Task statement:
Give back all of the data exactly, with every picture omitted.

Given information:
***

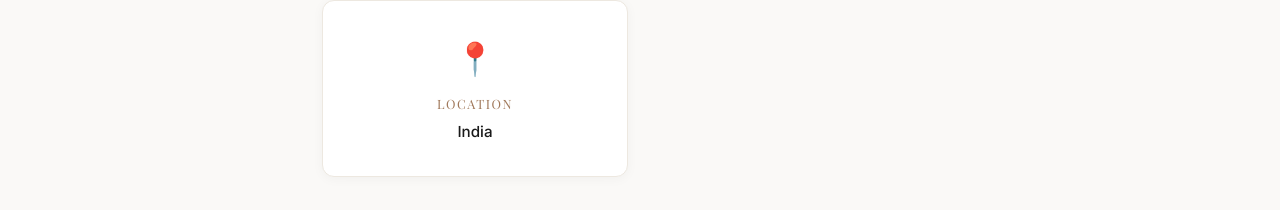
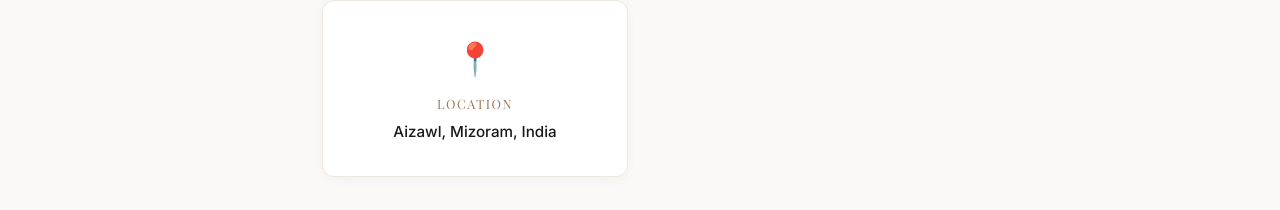
Before and after one commit to shawreel24/Potree-Studio, a React (Vite) app: page /contact in a window 1280 px wide. Shown: the part 497-707 px from the top of the page. Built offline with nearby package versions, Linux system fonts and the light colour scheme; no server answers; the database is empty; a web font is replaced by a local one.

Commit message:
Update contact location to Aizawl, Mizoram, India

```diff
--- a/src/pages/Contact.jsx
+++ b/src/pages/Contact.jsx
@@ -76,7 +76,7 @@ const Contact = () => {
             <div style={{ fontSize: '2rem', marginBottom: '0.75rem' }}>📍</div>
             <h3 style={{ fontSize: '0.8rem', letterSpacing: '0.12em', textTransform: 'uppercase', color: '#a0785a', margin: '0 0 0.5rem' }}>Location</h3>
             <p style={{ color: '#1a1a1a', fontSize: '0.95rem', fontWeight: '500', margin: 0 }}>
-              India
+              Aizawl, Mizoram, India
             </p>
           </div>
         </div>
```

***

Expected output:
Before and after one commit to shawreel24/Potree-Studio, a React (Vite) app: page /contact in a window 1280 px wide. Shown: the part 497-707 px from the top of the page. Built offline with nearby package versions, Linux system fonts and the light colour scheme; no server answers; the database is empty; a web font is replaced by a local one.

Commit message:
Update contact location to Aizawl, Mizoram, India

```diff
--- a/src/pages/Contact.jsx
+++ b/src/pages/Contact.jsx
@@ -76,7 +76,7 @@ const Contact = () => {
             <div style={{ fontSize: '2rem', marginBottom: '0.75rem' }}>📍</div>
             <h3 style={{ fontSize: '0.8rem', letterSpacing: '0.12em', textTransform: 'uppercase', color: '#a0785a', margin: '0 0 0.5rem' }}>Location</h3>
             <p style={{ color: '#1a1a1a', fontSize: '0.95rem', fontWeight: '500', margin: 0 }}>
-              India
+              Aizawl, Mizoram, India
             </p>
           </div>
         </div>
```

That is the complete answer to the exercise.